You can think of retirement accounts as being like credit scores. Each person has their own, and they can’t be combined when you’re married. But, there is a caveat. A spouse can name the other as a beneficiary. In this instance, your spouse would have access to your accounts and funds should something happen to you.
Why Both Spouses Should Open Up Separate Retirement Accounts
The IRS requires that 401(k) and IRA accounts remain in each person's name. This way, they can individually participate and contribute to their employer’s 401(k) plan. Over time, both plans will grow alongside each other, resulting in a diversified portfolio that includes a mix of short- and long-term assets.
Not only does having your own retirement accounts allow you to create a diverse portfolio, but also it allows you to receive the greatest tax benefits. For example, both traditional and Roth IRAs have the same contribution limits of up to $6,000. But with two accounts, you can make a total contribution of up to $12,000.
If One Spouse isn’t Working, a Spousal IRA is an Option
A spousal IRA may sound like a joint retirement account, but it’s not. However, it may be a great option if one spouse is unemployed or making a low income.
A spousal IRA allows the working spouse to contribute to an IRA that is in the name of the non-working spouse who has little or no income. This type of account allows both couples to contribute up to $12,000 annually. You can learn more about spousal IRAs here.
But…You Should Consolidate Your Retirements
Even though you can’t merge your retirement account with your spouse’s, you can consolidate your personal accounts to make your investments easier to manage. Consolidation is possible as long as the account is the same. For example, you can combine an SEP IRA with a traditional IRA, but you can’t combine a traditional IRA with a Roth IRA.
The benefits of consolidating your retirement accounts are:
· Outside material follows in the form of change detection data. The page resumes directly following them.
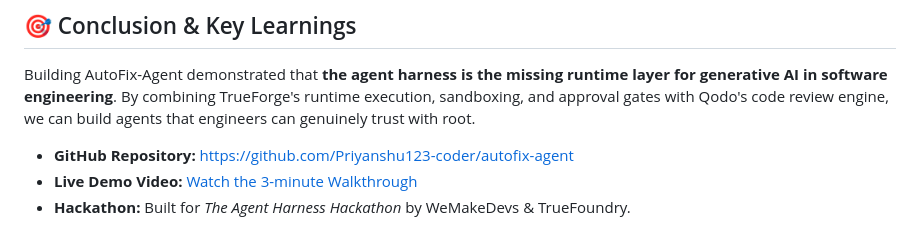
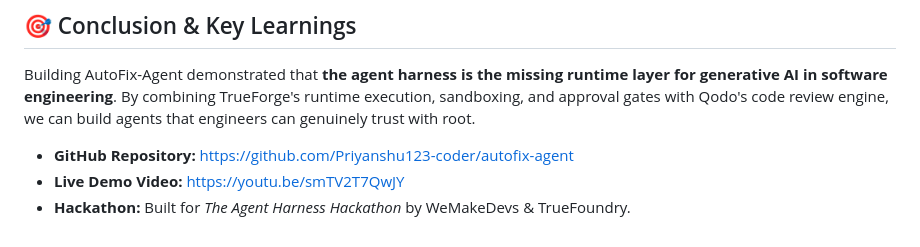
Before and after one commit to Priyanshu123-coder/autofix-agent, a Markdown page: docs/FIELD_REPORT.md, the part around the change. Rendered like a GitHub page.

```diff
--- a/docs/FIELD_REPORT.md
+++ b/docs/FIELD_REPORT.md
@@ -87,5 +87,5 @@ Under hackathon rules, every substantive feature was committed to a feature bran
 Building AutoFix-Agent demonstrated that **the agent harness is the missing runtime layer for generative AI in software engineering**. By combining TrueForge's runtime execution, sandboxing, and approval gates with Qodo's code review engine, we can build agents that engineers can genuinely trust with root.
 
 * **GitHub Repository:** [https://github.com/Priyanshu123-coder/autofix-agent](https://github.com/Priyanshu123-coder/autofix-agent)
-* **Live Demo Video:** [Watch the 3-minute Walkthrough](https://youtu.be/your-demo-link)
+* **Live Demo Video:** [https://youtu.be/smTV2T7QwJY](https://youtu.be/smTV2T7QwJY?si=dfy6zt1QXiJaTwO5)
 * **Hackathon:** Built for *The Agent Harness Hackathon* by WeMakeDevs & TrueFoundry.
```
Also changed, not shown: README.md (+1 -1 lines).
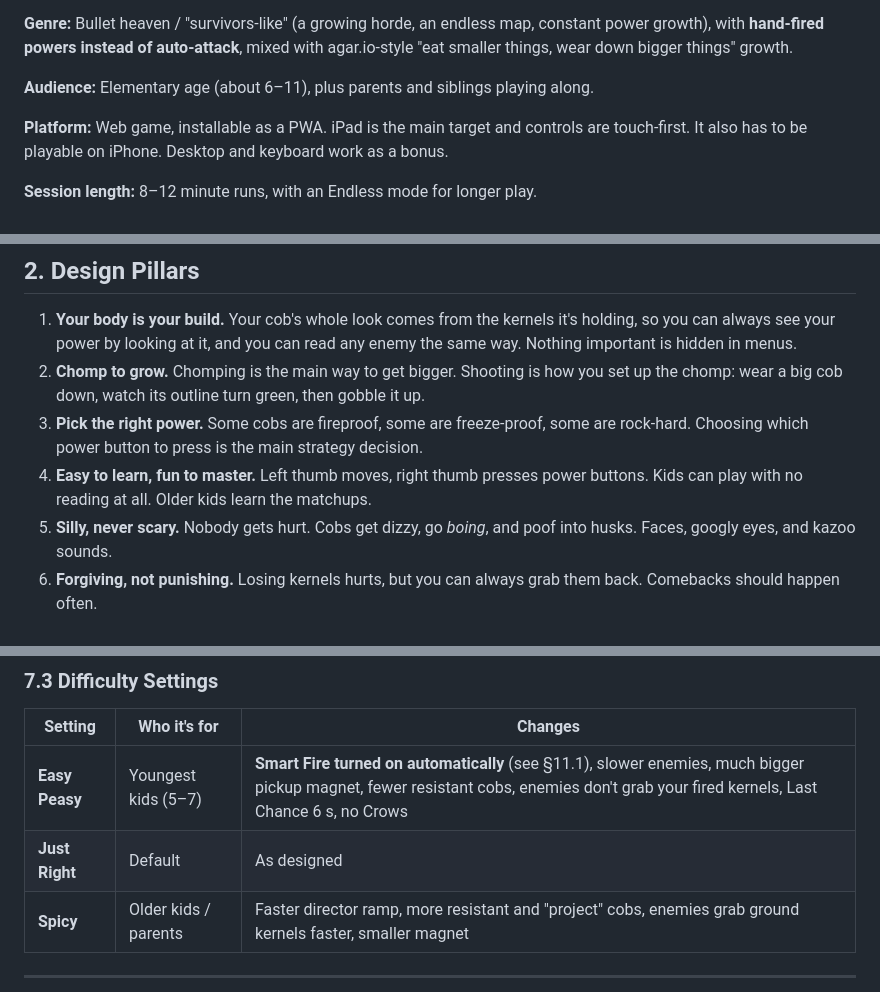
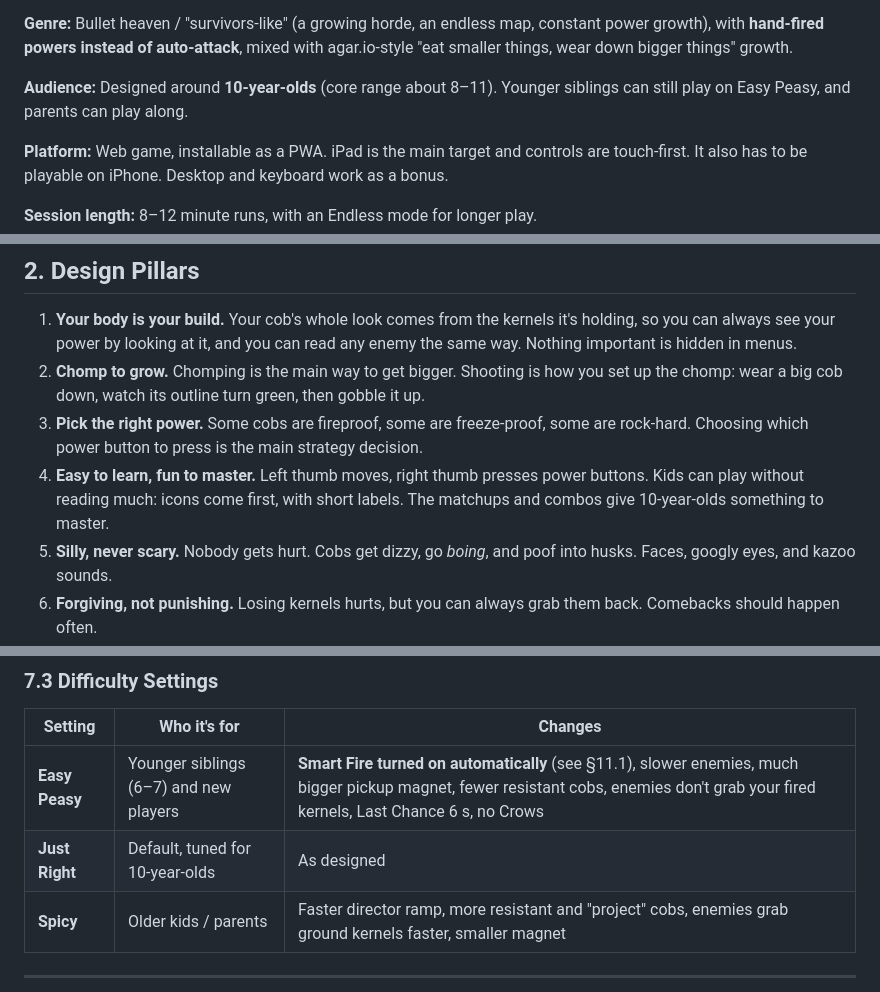
Before and after one commit to ttsu/corn-utopia, a Markdown page: docs/game-design.md, 3 parts joined by grey strips. GitHub-like rendering.

```diff
--- a/docs/game-design.md
+++ b/docs/game-design.md
@@ -32,7 +32,8 @@ cobs, crows, and the ground until somebody scoops them up.
 with **hand-fired powers instead of auto-attack**, mixed with agar.io-style "eat smaller things,
 wear down bigger things" growth.
 
-**Audience:** Elementary age (about 6–11), plus parents and siblings playing along.
+**Audience:** Designed around **10-year-olds** (core range about 8–11). Younger siblings can still
+play on Easy Peasy, and parents can play along.
 
 **Platform:** Web game, installable as a PWA. iPad is the main target and controls are touch-first.
 It also has to be playable on iPhone. Desktop and keyboard work as a bonus.
@@ -51,7 +52,8 @@ It also has to be playable on iPhone. Desktop and keyboard work as a bonus.
 3. **Pick the right power.** Some cobs are fireproof, some are freeze-proof, some are rock-hard. Choosing
    which power button to press is the main strategy decision.
 4. **Easy to learn, fun to master.** Left thumb moves, right thumb presses power buttons. Kids can
-   play with no reading at all. Older kids learn the matchups.
+   play without reading much: icons come first, with short labels. The matchups and combos give
+   10-year-olds something to master.
 5. **Silly, never scary.** Nobody gets hurt. Cobs get dizzy, go *boing*, and poof into husks.
    Faces, googly eyes, and kazoo sounds.
 6. **Forgiving, not punishing.** Losing kernels hurts, but you can always grab them back. Comebacks
@@ -463,8 +466,8 @@ budget/sec  = base + a × smoothedPower + b × minutesElapsed + c × distanceFro
 
 | Setting        | Who it's for                    | Changes                                                       |
 |----------------|---------------------------------|---------------------------------------------------------------|
-| **Easy Peasy** | Youngest kids (5–7)             | **Smart Fire turned on automatically** (see §11.1), slower enemies, much bigger pickup magnet, fewer resistant cobs, enemies don't grab your fired kernels, Last Chance 6 s, no Crows |
-| **Just Right** | Default                         | As designed                                                    |
+| **Easy Peasy** | Younger siblings (6–7) and new players | **Smart Fire turned on automatically** (see §11.1), slower enemies, much bigger pickup magnet, fewer resistant cobs, enemies don't grab your fired kernels, Last Chance 6 s, no Crows |
+| **Just Right** | Default, tuned for 10-year-olds | As designed                                                    |
 | **Spicy**      | Older kids / parents            | Faster director ramp, more resistant and "project" cobs, enemies grab ground kernels faster, smaller magnet |
 
 ---
```
Also changed, not shown: other parts of docs/game-design.md (+26 -9 lines).
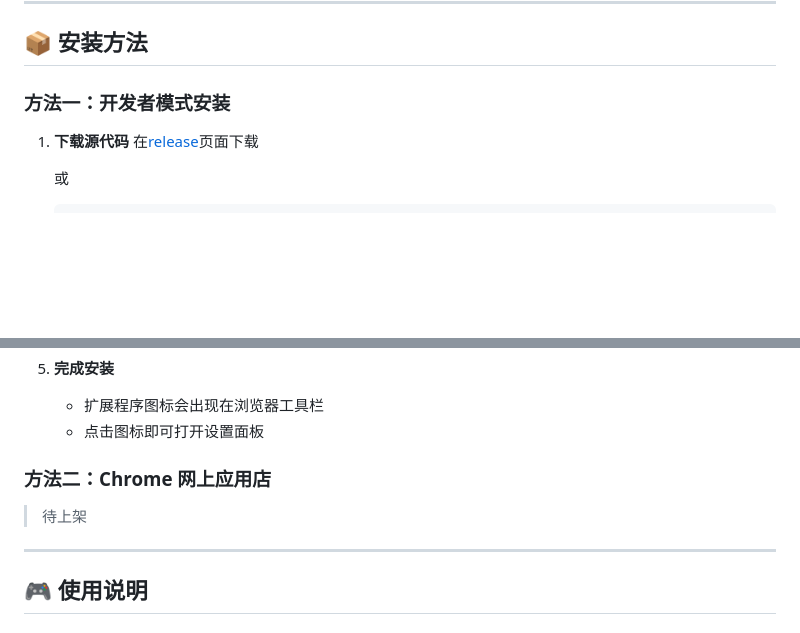
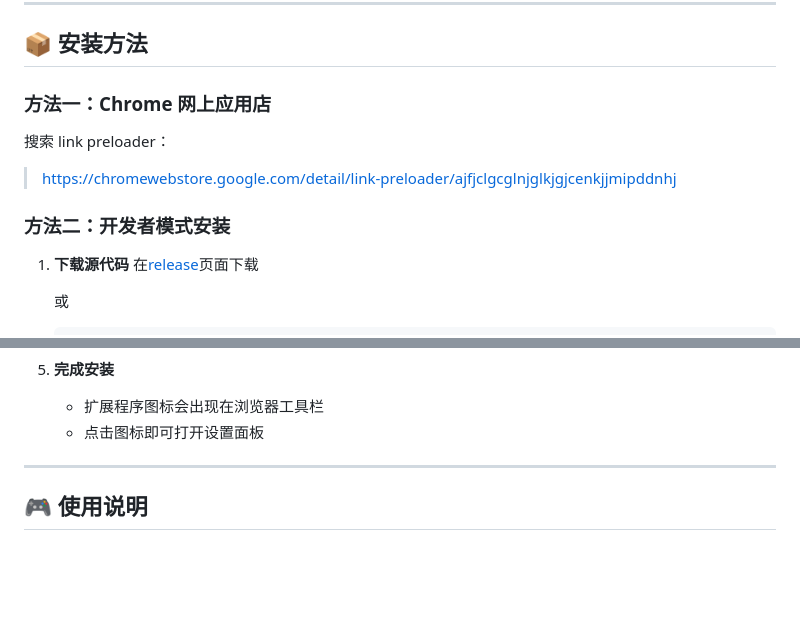
Before and after one commit to Yikumasai/Webpremium, a Markdown page: README.md, 2 parts joined by grey strips. GitHub-like rendering; blank space fills up the shorter version.

```diff
--- a/README.md
+++ b/README.md
@@ -125,7 +125,11 @@ Webpremium 是一款革命性的 Chrome 浏览器插件，通过智能预加载
 
 ## 📦 安装方法
 
-### 方法一：开发者模式安装
+### 方法一：Chrome 网上应用店
+搜索 link preloader：
+> https://chromewebstore.google.com/detail/link-preloader/ajfjclgcglnjglkjgjcenkjjmipddnhj
+
+### 方法二：开发者模式安装
 
 1. **下载源代码**
    在[release](https://github.com/Yikumasai/Webpremium/releases)页面下载
@@ -150,10 +154,6 @@ Webpremium 是一款革命性的 Chrome 浏览器插件，通过智能预加载
 6. **完成安装**
    - 扩展程序图标会出现在浏览器工具栏
    - 点击图标即可打开设置面板
-
-
-### 方法二：Chrome 网上应用店
-> 待上架
 
 ---
 
```
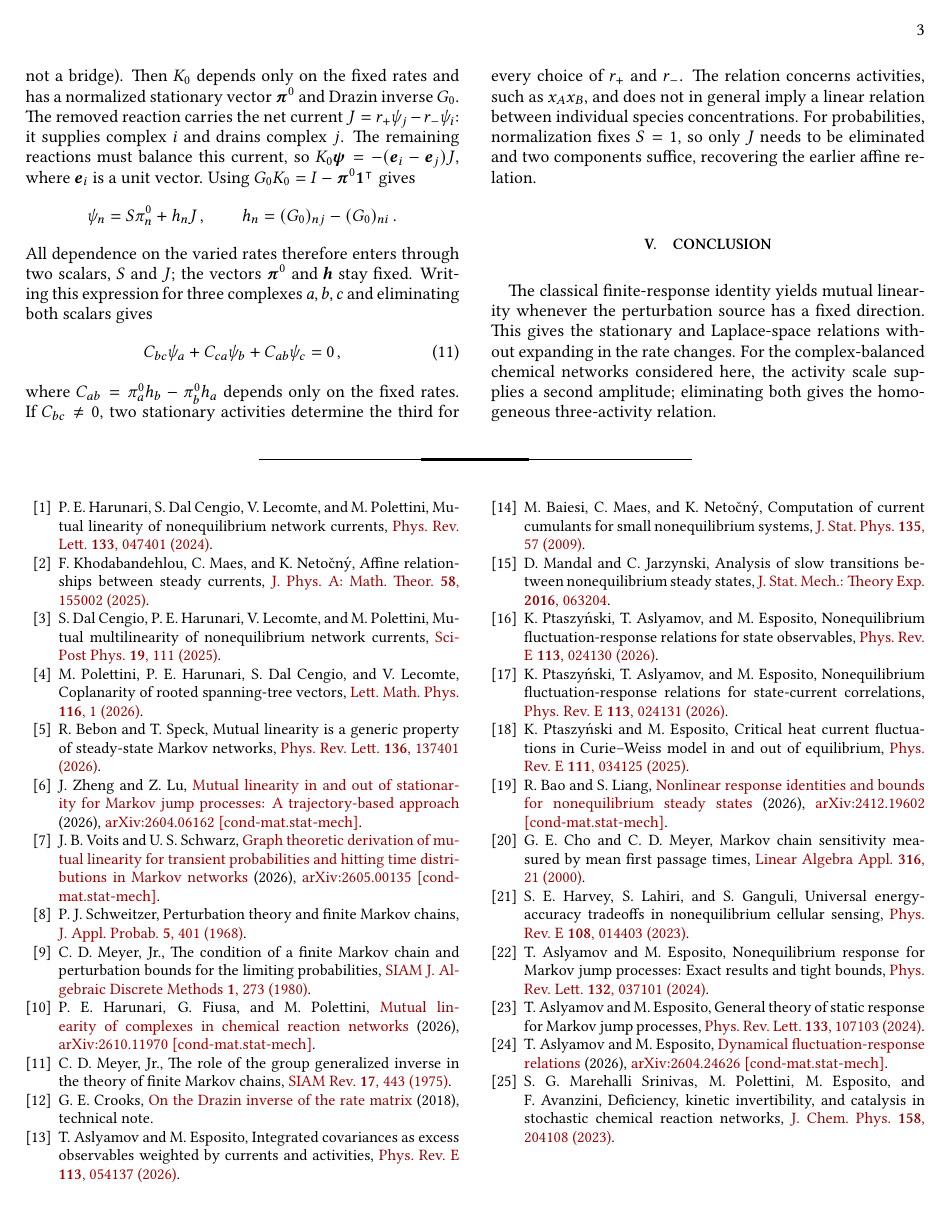
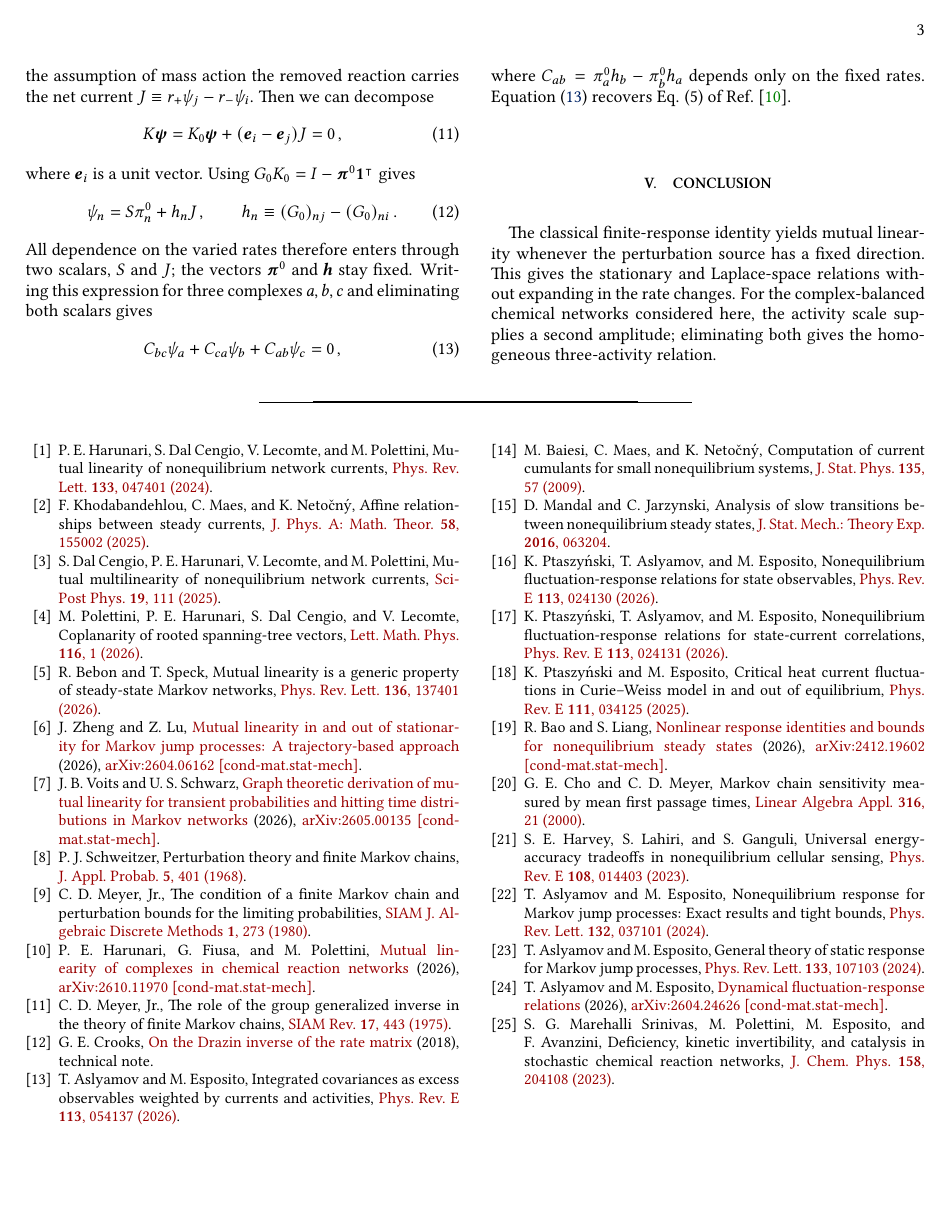
Before and after one commit to niceprofilepicture/MutualLineariy, a LaTeX paper (main.tex): page 3 of 3. Compiled offline with pdfLaTeX.

Commit message:
for autoreview

```diff
--- a/main.tex
+++ b/main.tex
@@ -333,15 +333,17 @@ directions to define a reference matrix $K_0$, and assume that the
 remaining graph is connected (the removed edge is not a bridge).
 Then $K_0$ depends only on the fixed rates and has a normalized
 stationary vector $\bm\pi^0$ and Drazin inverse $G_0$.
-The removed reaction carries the net current
-$J=r_+\psi_j-r_-\psi_i$: it supplies complex $i$ and drains complex $j$.
-The remaining reactions must balance this current, so
-$K_0\bm\psi=-(\bm e_i-\bm e_j)J$, where $\bm e_i$ is a unit vector.
+With the assumption of mass action the removed reaction carries the net current
+$J \equiv r_+\psi_j-r_-\psi_i$. Then we can decompose
+\begin{align}
+    K \bm \psi = K_0 \bm \psi + (\bm e_i-\bm e_j)J = 0\,,
+\end{align}
+where $\bm e_i$ is a unit vector.
 Using $G_0K_0=I-\bm\pi^0\bm1^\intercal$ gives
-\begin{align*}
+\begin{align}
     \psi_n=S\pi_n^0+h_nJ\,,\qquad
-    h_n=(G_0)_{nj}-(G_0)_{ni}\,.
-\end{align*}
+    h_n \equiv (G_0)_{nj}-(G_0)_{ni}\,.
+\end{align}
 All dependence on the varied rates therefore enters through two
 scalars, $S$ and $J$; the vectors $\bm\pi^0$ and $\bm h$ stay fixed.
 Writing this expression for three complexes $a,b,c$ and eliminating
@@ -351,13 +353,7 @@ both scalars gives
     \label{eq:complex-activities}
 \end{align}
 where $C_{ab}=\pi_a^0h_b-\pi_b^0h_a$ depends only on the fixed rates.
-If $C_{bc}\ne0$, two stationary activities determine the third for
-every choice of $r_+$ and $r_-$. The relation concerns activities,
-such as $x_Ax_B$, and does not in general imply a linear relation
-between individual species concentrations.
-For probabilities, normalization fixes $S=1$, so only $J$ needs to
-be eliminated and two components suffice, recovering the earlier
-affine relation.
+\Cref{eq:complex-activities} recovers Eq. (5) of Ref.~\cite{HarunariFiusaPolettini2026}.
 
 \begin{samepage}
 \section{Conclusion}
```
Also changed, not shown: main.tex (4 more changed lines).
- View your portfolio holistically
- Monitor your investments in one central location
- Prepare your taxes more easily
- Simplify your finances and retirement savings
- Lower administrative costs
Even though you can’t combine your retirement accounts with your spouse, there are plenty of ways to maximize your savings, take advantage of tax breaks and prepare for a bright and healthy future. To discuss your retirement accounts and how to streamline them, contact Leonard Financial Solutions today.